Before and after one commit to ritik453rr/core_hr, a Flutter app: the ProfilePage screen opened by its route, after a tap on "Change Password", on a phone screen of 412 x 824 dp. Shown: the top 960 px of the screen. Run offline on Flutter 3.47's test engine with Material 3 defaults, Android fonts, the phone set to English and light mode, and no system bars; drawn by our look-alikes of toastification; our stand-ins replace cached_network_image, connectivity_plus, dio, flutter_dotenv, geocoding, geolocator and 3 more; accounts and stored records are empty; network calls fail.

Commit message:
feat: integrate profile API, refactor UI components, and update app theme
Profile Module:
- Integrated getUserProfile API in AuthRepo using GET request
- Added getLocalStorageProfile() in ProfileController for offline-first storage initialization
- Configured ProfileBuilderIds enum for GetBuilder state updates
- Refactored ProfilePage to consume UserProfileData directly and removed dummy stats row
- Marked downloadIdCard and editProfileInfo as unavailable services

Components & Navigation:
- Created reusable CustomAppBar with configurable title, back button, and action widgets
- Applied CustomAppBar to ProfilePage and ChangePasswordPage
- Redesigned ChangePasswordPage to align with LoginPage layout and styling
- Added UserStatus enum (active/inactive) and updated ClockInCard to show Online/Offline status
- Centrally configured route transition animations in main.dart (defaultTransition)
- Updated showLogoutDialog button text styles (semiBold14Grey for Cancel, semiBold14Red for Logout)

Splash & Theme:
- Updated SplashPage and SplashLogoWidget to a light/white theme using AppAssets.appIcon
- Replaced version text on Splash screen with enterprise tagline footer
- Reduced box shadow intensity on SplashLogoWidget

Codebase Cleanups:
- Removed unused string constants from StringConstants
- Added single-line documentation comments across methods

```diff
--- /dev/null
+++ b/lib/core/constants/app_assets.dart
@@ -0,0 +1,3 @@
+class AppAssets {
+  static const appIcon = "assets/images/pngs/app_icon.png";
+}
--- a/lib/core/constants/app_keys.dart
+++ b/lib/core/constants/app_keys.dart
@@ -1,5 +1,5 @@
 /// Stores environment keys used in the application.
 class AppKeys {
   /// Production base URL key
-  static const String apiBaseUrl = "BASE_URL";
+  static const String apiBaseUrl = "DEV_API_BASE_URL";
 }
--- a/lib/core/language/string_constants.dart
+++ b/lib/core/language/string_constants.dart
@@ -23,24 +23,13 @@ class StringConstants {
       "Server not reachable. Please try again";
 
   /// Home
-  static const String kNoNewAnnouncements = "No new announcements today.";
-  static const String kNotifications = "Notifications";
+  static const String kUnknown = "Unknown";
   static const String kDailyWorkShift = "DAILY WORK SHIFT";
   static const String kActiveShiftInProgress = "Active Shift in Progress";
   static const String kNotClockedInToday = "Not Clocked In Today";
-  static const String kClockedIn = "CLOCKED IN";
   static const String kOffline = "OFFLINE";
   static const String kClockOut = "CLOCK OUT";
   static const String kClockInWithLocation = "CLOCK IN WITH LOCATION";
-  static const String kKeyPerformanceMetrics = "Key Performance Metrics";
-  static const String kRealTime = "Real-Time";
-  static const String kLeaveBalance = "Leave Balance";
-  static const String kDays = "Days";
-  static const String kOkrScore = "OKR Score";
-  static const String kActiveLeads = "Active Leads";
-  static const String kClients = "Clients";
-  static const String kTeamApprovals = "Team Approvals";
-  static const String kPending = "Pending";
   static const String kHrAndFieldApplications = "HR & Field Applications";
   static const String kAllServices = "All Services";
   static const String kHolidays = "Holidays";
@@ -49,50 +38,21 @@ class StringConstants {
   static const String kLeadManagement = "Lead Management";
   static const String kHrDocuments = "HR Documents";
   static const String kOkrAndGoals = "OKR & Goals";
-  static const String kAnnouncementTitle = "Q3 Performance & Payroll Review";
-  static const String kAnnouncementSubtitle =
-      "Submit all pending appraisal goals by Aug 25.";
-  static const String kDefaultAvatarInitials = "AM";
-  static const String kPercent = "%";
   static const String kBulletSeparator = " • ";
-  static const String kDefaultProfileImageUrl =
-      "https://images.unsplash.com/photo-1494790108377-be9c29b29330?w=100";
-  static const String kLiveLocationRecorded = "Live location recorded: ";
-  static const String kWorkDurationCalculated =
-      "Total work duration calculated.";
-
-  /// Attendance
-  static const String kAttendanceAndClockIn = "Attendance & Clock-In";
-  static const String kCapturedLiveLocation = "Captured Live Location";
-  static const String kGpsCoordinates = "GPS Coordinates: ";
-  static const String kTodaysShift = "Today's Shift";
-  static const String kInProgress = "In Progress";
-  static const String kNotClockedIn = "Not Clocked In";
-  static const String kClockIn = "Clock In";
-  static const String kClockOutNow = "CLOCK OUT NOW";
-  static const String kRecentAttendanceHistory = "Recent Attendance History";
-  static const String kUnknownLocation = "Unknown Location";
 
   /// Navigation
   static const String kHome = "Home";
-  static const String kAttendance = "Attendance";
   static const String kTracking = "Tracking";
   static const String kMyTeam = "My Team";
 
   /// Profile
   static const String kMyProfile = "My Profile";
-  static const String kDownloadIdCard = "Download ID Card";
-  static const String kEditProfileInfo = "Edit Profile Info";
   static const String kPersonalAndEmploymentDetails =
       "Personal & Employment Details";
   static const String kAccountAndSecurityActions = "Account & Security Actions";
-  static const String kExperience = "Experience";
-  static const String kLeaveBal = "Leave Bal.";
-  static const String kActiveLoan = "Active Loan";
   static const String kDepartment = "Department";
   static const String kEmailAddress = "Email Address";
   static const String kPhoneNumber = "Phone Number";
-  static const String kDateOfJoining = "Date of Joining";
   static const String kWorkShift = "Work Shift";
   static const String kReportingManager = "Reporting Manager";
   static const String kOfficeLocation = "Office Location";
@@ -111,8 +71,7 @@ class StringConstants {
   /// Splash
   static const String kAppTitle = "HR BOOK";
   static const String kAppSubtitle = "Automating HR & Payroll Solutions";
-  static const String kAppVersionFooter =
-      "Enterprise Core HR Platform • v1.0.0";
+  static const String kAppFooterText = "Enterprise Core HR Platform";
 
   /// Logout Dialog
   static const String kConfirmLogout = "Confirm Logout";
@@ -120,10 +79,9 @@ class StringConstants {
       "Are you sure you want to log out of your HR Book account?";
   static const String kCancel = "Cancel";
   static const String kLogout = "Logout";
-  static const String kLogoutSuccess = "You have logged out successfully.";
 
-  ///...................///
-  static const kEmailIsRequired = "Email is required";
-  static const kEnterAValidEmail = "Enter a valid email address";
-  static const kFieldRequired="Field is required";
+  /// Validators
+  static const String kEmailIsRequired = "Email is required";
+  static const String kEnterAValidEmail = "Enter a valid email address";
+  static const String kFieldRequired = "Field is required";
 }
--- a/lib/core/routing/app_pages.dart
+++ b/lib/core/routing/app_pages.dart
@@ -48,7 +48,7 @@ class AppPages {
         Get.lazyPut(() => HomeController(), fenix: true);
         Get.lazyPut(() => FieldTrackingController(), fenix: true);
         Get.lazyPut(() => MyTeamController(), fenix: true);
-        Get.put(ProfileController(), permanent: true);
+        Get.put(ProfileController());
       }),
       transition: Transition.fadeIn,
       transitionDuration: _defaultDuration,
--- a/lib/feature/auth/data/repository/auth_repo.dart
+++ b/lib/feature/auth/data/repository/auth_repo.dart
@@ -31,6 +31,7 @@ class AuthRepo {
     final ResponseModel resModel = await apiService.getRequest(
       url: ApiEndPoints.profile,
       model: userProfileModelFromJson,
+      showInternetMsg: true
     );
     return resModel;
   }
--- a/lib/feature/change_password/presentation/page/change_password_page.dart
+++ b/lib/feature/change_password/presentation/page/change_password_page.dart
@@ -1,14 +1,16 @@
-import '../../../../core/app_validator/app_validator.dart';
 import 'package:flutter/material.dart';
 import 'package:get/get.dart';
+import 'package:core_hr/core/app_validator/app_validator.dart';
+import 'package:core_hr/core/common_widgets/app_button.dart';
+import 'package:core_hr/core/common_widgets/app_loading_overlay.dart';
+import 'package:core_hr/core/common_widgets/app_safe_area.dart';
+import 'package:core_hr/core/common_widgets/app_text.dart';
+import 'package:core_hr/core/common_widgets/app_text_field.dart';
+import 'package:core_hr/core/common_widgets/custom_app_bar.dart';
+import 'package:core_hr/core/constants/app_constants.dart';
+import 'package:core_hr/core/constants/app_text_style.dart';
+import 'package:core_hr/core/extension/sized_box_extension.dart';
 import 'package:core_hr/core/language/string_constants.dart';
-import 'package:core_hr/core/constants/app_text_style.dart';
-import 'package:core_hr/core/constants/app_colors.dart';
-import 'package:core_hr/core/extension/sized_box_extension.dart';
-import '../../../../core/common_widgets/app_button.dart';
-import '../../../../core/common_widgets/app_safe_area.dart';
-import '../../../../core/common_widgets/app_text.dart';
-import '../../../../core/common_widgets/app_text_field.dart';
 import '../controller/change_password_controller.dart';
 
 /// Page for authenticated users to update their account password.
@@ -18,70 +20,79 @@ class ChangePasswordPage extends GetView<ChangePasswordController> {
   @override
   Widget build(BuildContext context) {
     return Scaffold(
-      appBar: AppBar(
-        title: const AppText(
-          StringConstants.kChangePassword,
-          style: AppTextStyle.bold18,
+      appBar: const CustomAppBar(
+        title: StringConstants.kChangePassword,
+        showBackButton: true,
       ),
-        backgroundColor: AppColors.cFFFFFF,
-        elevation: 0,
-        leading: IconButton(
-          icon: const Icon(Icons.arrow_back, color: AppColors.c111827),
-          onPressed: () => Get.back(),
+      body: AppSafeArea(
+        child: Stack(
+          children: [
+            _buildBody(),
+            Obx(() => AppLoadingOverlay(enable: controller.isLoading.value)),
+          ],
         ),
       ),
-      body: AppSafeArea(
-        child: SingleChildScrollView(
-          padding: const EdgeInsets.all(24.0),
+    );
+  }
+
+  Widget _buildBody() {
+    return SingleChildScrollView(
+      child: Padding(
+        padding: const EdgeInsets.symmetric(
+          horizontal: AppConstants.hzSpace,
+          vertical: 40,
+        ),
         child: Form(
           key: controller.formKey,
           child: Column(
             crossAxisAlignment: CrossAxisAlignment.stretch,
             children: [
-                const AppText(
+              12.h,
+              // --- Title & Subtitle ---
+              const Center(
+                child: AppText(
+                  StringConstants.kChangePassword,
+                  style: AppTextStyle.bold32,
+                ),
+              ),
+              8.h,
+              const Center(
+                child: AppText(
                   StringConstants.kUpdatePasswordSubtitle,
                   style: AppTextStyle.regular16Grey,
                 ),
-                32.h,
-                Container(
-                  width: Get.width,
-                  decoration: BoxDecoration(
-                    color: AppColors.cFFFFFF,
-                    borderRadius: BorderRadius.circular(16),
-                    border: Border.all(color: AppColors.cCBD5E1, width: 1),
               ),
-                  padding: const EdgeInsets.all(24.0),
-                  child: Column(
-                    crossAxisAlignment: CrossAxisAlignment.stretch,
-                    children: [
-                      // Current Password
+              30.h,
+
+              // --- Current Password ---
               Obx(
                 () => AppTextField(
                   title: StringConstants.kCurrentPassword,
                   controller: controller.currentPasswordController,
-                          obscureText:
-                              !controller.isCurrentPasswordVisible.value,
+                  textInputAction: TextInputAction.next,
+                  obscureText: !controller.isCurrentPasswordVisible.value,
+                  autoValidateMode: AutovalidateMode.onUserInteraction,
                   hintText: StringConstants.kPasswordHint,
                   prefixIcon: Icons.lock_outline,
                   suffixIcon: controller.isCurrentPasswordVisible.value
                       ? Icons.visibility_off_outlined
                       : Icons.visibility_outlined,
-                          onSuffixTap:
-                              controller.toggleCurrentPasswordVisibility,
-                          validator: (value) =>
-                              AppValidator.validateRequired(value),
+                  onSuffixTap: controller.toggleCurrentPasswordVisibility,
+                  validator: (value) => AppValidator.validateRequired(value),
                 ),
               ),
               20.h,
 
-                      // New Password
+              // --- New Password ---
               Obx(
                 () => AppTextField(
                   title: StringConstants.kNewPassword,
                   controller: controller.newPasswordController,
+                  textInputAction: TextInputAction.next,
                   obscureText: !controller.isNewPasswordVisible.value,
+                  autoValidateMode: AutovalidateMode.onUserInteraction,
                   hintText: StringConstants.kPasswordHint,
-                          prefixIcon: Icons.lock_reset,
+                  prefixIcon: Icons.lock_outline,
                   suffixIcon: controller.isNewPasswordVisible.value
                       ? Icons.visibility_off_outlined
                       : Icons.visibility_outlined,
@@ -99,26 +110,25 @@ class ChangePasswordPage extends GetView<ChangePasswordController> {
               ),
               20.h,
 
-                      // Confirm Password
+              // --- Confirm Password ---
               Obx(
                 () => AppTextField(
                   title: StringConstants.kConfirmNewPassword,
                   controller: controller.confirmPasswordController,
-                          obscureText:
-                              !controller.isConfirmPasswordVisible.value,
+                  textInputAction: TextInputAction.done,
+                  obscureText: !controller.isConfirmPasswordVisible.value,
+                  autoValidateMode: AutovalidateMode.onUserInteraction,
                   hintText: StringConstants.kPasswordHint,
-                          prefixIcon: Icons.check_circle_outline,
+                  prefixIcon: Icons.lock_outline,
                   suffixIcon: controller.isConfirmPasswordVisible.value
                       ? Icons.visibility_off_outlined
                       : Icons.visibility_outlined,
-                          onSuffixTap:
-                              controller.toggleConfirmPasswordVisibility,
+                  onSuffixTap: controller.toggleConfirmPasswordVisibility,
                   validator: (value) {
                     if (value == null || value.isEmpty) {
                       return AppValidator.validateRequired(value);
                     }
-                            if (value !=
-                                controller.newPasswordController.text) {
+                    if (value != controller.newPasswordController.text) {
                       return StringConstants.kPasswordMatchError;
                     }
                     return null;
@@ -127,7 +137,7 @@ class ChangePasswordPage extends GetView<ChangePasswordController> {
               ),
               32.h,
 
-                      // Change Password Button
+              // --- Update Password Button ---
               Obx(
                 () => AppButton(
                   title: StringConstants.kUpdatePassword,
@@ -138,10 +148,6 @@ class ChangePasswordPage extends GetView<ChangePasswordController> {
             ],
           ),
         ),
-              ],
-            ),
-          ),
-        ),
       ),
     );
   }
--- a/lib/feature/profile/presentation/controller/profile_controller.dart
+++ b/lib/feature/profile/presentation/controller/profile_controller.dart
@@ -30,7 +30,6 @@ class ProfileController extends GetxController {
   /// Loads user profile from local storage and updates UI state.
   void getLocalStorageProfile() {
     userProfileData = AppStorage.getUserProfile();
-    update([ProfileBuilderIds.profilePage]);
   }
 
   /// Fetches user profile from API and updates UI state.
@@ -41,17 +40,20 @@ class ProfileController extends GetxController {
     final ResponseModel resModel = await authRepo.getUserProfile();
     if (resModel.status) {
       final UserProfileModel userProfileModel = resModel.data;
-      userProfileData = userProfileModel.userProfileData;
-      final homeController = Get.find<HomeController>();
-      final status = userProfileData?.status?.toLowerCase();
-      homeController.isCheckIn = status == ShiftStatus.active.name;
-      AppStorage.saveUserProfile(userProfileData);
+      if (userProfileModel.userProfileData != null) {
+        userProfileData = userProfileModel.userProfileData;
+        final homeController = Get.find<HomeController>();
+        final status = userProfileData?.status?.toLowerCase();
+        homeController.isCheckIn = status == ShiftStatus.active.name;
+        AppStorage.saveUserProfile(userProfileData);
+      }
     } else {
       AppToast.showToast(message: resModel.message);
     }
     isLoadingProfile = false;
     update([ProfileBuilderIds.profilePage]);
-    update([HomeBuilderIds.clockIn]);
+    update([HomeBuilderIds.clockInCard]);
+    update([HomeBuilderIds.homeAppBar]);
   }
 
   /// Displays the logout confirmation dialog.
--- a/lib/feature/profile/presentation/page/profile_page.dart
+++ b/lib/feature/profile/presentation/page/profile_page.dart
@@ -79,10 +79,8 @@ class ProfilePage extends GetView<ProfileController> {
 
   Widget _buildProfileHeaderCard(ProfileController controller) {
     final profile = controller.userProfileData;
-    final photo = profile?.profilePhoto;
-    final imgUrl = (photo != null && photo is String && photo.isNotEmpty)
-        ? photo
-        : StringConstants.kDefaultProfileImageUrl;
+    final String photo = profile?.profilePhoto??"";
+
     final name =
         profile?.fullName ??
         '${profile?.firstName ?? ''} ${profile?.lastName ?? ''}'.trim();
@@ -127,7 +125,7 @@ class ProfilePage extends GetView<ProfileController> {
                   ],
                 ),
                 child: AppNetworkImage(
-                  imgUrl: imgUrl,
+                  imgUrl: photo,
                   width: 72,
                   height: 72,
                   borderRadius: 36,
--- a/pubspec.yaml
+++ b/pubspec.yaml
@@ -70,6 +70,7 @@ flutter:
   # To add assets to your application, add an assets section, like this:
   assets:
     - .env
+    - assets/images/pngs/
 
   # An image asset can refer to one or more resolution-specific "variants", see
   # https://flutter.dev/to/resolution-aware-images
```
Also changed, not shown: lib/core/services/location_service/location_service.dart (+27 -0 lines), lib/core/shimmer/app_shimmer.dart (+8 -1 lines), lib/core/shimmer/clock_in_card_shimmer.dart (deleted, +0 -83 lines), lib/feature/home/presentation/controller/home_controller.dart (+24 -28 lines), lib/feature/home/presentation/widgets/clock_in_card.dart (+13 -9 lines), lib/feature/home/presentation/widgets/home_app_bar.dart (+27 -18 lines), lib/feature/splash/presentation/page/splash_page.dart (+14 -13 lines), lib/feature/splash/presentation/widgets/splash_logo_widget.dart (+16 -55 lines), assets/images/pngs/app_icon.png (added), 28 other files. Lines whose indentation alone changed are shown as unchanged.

____

▶ **What to do**: Which lines in the records above contain the string "https"? Copy each one.

▶ **The completed task**:
-      "https://images.unsplash.com/photo-1494790108377-be9c29b29330?w=100";
   # https://flutter.dev/to/resolution-aware-images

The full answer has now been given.